PROVIDED MATERIAL:
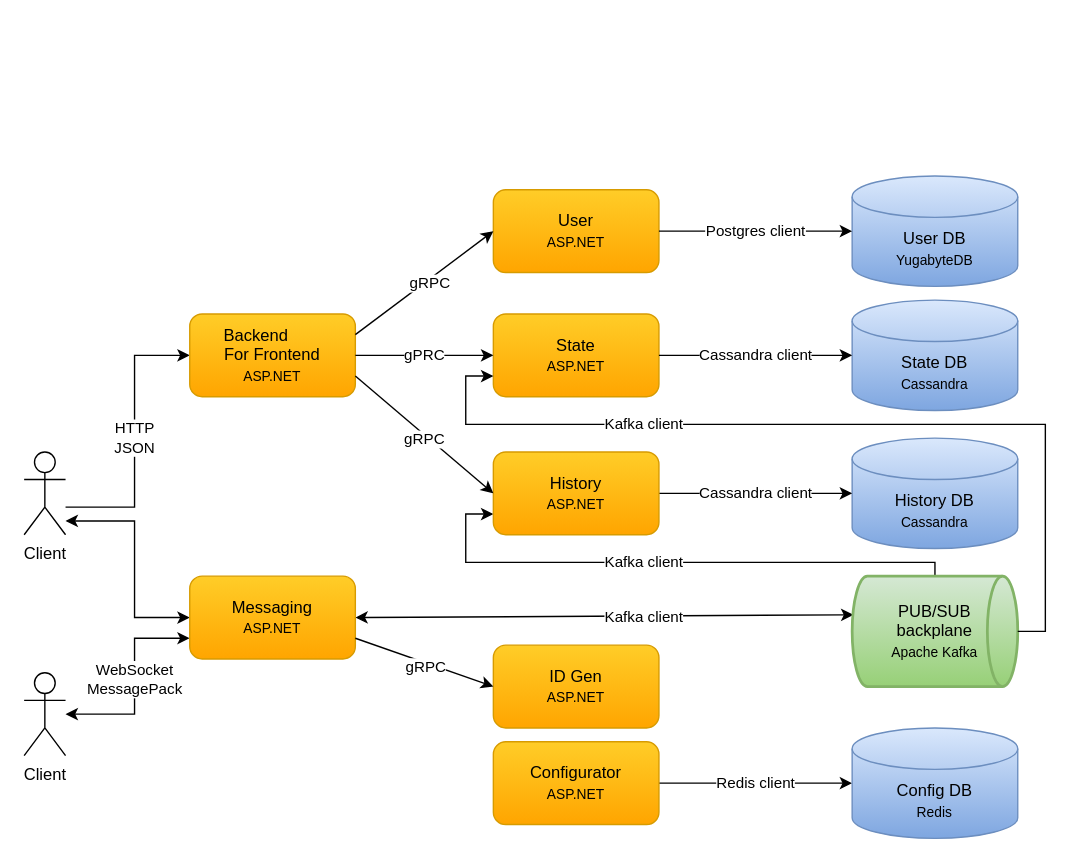
Earlier version of the draw.io diagram docs/diagrams/cecochat-08-technologies.drawio (cvetomir-todorov/CecoChat). Source tidied: cells renumbered, new cells numbered last; positions are measured from the earlier drawing's top-left corner, leaving out a move shared by most shapes. Both pictures are drawn from the tidied source at 138%, with x=0, y=0 at pixel (23, 175).
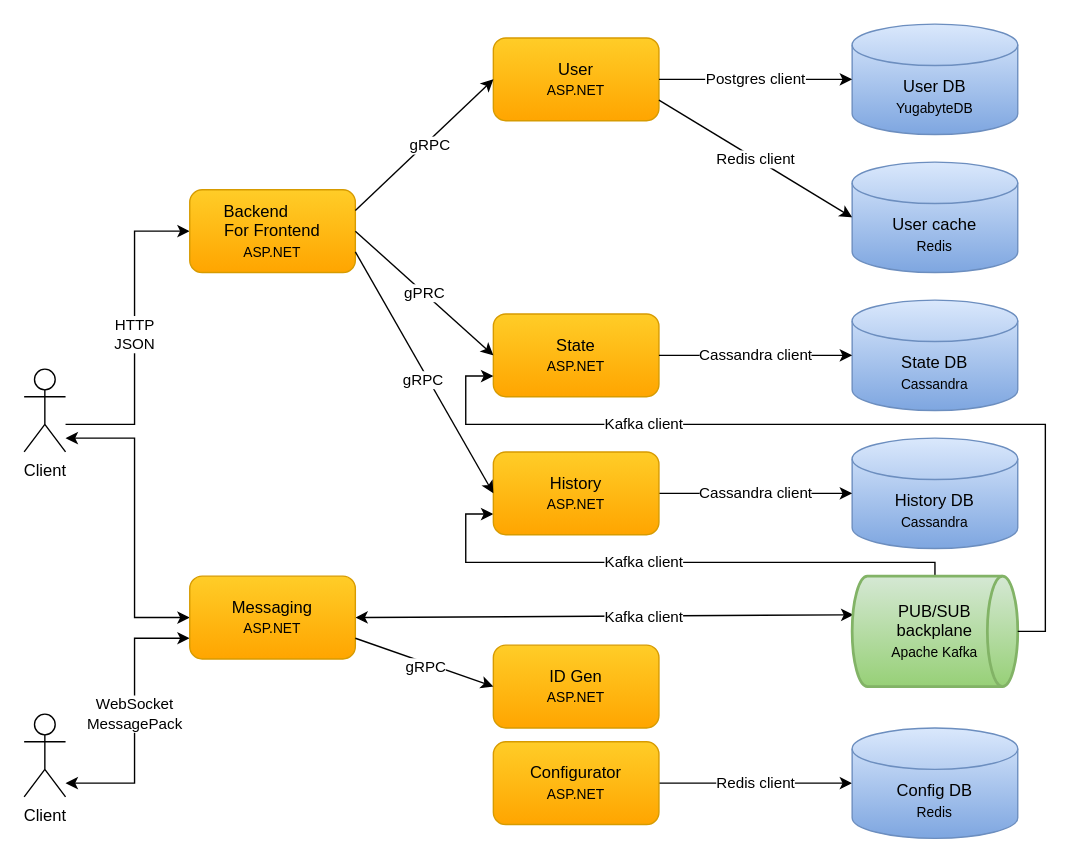
Above is the later version.

Commit message (it also covers changes not shown here):
Add a new diagram for user-related functionality and update related existing diagrams

The change refers to these unchanged cells:
```xml
<mxCell id="8" value="&lt;font style=&quot;&quot;&gt;Messaging&lt;br&gt;&lt;font style=&quot;font-size: 10px;&quot;&gt;ASP.NET&lt;/font&gt;&lt;br&gt;&lt;/font&gt;" style="rounded=1;whiteSpace=wrap;html=1;gradientColor=#ffa500;fillColor=#ffcd28;strokeColor=#d79b00;" parent="1" vertex="1">
  <mxGeometry x="120" y="290" width="120" height="60" as="geometry" />
</mxCell>
<mxCell id="10" value="PUB/SUB&lt;br&gt;backplane&lt;br&gt;&lt;font style=&quot;font-size: 10px;&quot;&gt;Apache Kafka&lt;/font&gt;" style="strokeWidth=2;html=1;shape=mxgraph.flowchart.direct_data;whiteSpace=wrap;gradientColor=#97d077;fillColor=#d5e8d4;strokeColor=#82b366;" parent="1" vertex="1">
  <mxGeometry x="600" y="290" width="120" height="80" as="geometry" />
</mxCell>
<mxCell id="21" value="&lt;font style=&quot;&quot;&gt;State&lt;br&gt;&lt;font style=&quot;font-size: 10px;&quot;&gt;ASP.NET&lt;/font&gt;&lt;br&gt;&lt;/font&gt;" style="rounded=1;whiteSpace=wrap;html=1;gradientColor=#ffa500;fillColor=#ffcd28;strokeColor=#d79b00;" parent="1" vertex="1">
  <mxGeometry x="340" y="100" width="120" height="60" as="geometry" />
</mxCell>
```

Diff of the diagram source:
```diff
@@
     <mxCell id="2" style="edgeStyle=orthogonalEdgeStyle;rounded=0;jettySize=auto;html=1;entryX=0;entryY=0.5;entryDx=0;entryDy=0;startArrow=classic;startFill=1;" parent="1" edge="1" source="4" target="8">
       <mxGeometry relative="1" as="geometry">
         <Array as="points">
-          <mxPoint x="80" y="250" />
+          <mxPoint x="80" y="190" />
           <mxPoint x="80" y="320" />
         </Array>
       </mxGeometry>
     </mxCell>
     <mxCell id="3" value="HTTP&lt;br&gt;JSON" style="edgeStyle=orthogonalEdgeStyle;rounded=0;jettySize=auto;html=1;entryX=0;entryY=0.5;entryDx=0;entryDy=0;" parent="1" edge="1" source="4" target="19">
       <mxGeometry relative="1" as="geometry">
         <Array as="points">
-          <mxPoint x="80" y="240" />
-          <mxPoint x="80" y="130" />
+          <mxPoint x="80" y="180" />
+          <mxPoint x="80" y="40" />
         </Array>
       </mxGeometry>
     </mxCell>
     <mxCell id="4" value="Client" style="shape=umlActor;verticalLabelPosition=bottom;verticalAlign=top;html=1;outlineConnect=0;" parent="1" vertex="1">
-      <mxGeometry y="200" width="30" height="60" as="geometry" />
+      <mxGeometry y="140" width="30" height="60" as="geometry" />
     </mxCell>
     <mxCell id="5" value="WebSocket&lt;br&gt;MessagePack" style="edgeStyle=orthogonalEdgeStyle;rounded=0;jettySize=auto;html=1;entryX=0;entryY=0.75;entryDx=0;entryDy=0;startArrow=classic;startFill=1;" parent="1" edge="1" source="6" target="8">
       <mxGeometry x="0.03" relative="1" as="geometry">
         <Array as="points">
-          <mxPoint x="80" y="390" />
+          <mxPoint x="80" y="440" />
           <mxPoint x="80" y="335" />
         </Array>
       </mxGeometry>
     </mxCell>
     <mxCell id="6" value="Client" style="shape=umlActor;verticalLabelPosition=bottom;verticalAlign=top;html=1;outlineConnect=0;" parent="1" vertex="1">
-      <mxGeometry y="360" width="30" height="60" as="geometry" />
+      <mxGeometry y="390" width="30" height="60" as="geometry" />
     </mxCell>
@@
     <mxCell id="19" value="&lt;font style=&quot;&quot;&gt;Backend&amp;nbsp; &amp;nbsp; &amp;nbsp; &amp;nbsp;&lt;br&gt;For Frontend&lt;br&gt;&lt;font style=&quot;font-size: 10px;&quot;&gt;ASP.NET&lt;/font&gt;&lt;br&gt;&lt;/font&gt;" style="rounded=1;whiteSpace=wrap;html=1;gradientColor=#ffa500;fillColor=#ffcd28;strokeColor=#d79b00;" parent="1" vertex="1">
-      <mxGeometry x="120" y="100" width="120" height="60" as="geometry" />
+      <mxGeometry x="120" y="10" width="120" height="60" as="geometry" />
     </mxCell>
@@
-    <mxCell id="22" value="Kafka client" style="edgeStyle=orthogonalEdgeStyle;rounded=0;jettySize=auto;html=1;entryX=0;entryY=0.75;entryDx=0;entryDy=0;exitX=1;exitY=0.5;exitDx=0;exitDy=0;exitPerimeter=0;" parent="1" edge="1" source="10" target="21">
+    <mxCell id="22" value="Kafka client" style="edgeStyle=orthogonalEdgeStyle;rounded=0;jettySize=auto;html=1;exitX=1;exitY=0.5;exitDx=0;exitDy=0;exitPerimeter=0;entryX=0;entryY=0.75;entryDx=0;entryDy=0;" parent="1" edge="1" source="10" target="21">
       <mxGeometry x="0.43" relative="1" as="geometry">
         <Array as="points">
           <mxPoint x="740" y="330" />
           <mxPoint x="740" y="180" />
           <mxPoint x="320" y="180" />
           <mxPoint x="320" y="145" />
         </Array>
       </mxGeometry>
     </mxCell>
@@
     <mxCell id="26" value="&lt;font style=&quot;&quot;&gt;User&lt;br&gt;&lt;font style=&quot;font-size: 10px;&quot;&gt;ASP.NET&lt;/font&gt;&lt;br&gt;&lt;/font&gt;" style="rounded=1;whiteSpace=wrap;html=1;gradientColor=#ffa500;fillColor=#ffcd28;strokeColor=#d79b00;" parent="1" vertex="1">
-      <mxGeometry x="340" y="10" width="120" height="60" as="geometry" />
+      <mxGeometry x="340" y="-100" width="120" height="60" as="geometry" />
     </mxCell>
     <mxCell id="27" value="User DB&lt;br&gt;&lt;font style=&quot;font-size: 10px;&quot;&gt;YugabyteDB&lt;/font&gt;" style="shape=cylinder3;whiteSpace=wrap;html=1;boundedLbl=1;backgroundOutline=1;size=15;gradientColor=#7ea6e0;fillColor=#dae8fc;strokeColor=#6c8ebf;" parent="1" vertex="1">
-      <mxGeometry x="600" width="120" height="80" as="geometry" />
+      <mxGeometry x="600" y="-110" width="120" height="80" as="geometry" />
     </mxCell>
     <mxCell id="28" value="&lt;font style=&quot;font-size: 11px&quot;&gt;Postgres client&lt;br&gt;&lt;/font&gt;" style="rounded=0;jettySize=auto;html=1;entryX=0;entryY=0.5;entryDx=0;entryDy=0;entryPerimeter=0;startArrow=none;startFill=0;" parent="1" edge="1" target="27">
       <mxGeometry relative="1" as="geometry">
-        <mxPoint x="460" y="40" as="sourcePoint" />
+        <mxPoint x="460" y="-70" as="sourcePoint" />
       </mxGeometry>
     </mxCell>
@@
+    <mxCell id="30" value="User cache&lt;br&gt;&lt;font style=&quot;font-size: 10px;&quot;&gt;Redis&lt;/font&gt;" style="shape=cylinder3;whiteSpace=wrap;html=1;boundedLbl=1;backgroundOutline=1;size=15;gradientColor=#7ea6e0;fillColor=#dae8fc;strokeColor=#6c8ebf;" parent="1" vertex="1">
+      <mxGeometry x="600" y="-10" width="120" height="80" as="geometry" />
+    </mxCell>
+    <mxCell id="31" value="Redis client" style="rounded=0;jettySize=auto;html=1;entryX=0;entryY=0.5;entryDx=0;entryDy=0;entryPerimeter=0;exitX=1;exitY=0.75;exitDx=0;exitDy=0;" parent="1" edge="1" source="26" target="30">
+      <mxGeometry relative="1" as="geometry" />
+    </mxCell>
```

EXERCISE OBJECTIVE:
I need each line from the listing where the word "diagram" occurs.

REPLY TO THE TASK:
Earlier version of the draw.io diagram docs/diagrams/cecochat-08-technologies.drawio (cvetomir-todorov/CecoChat). Source tidied: cells renumbered, new cells numbered last; positions are measured from the earlier drawing's top-left corner, leaving out a move shared by most shapes. Both pictures are drawn from the tidied source at 138%, with x=0, y=0 at pixel (23, 175).
Add a new diagram for user-related functionality and update related existing diagrams
Diff of the diagram source:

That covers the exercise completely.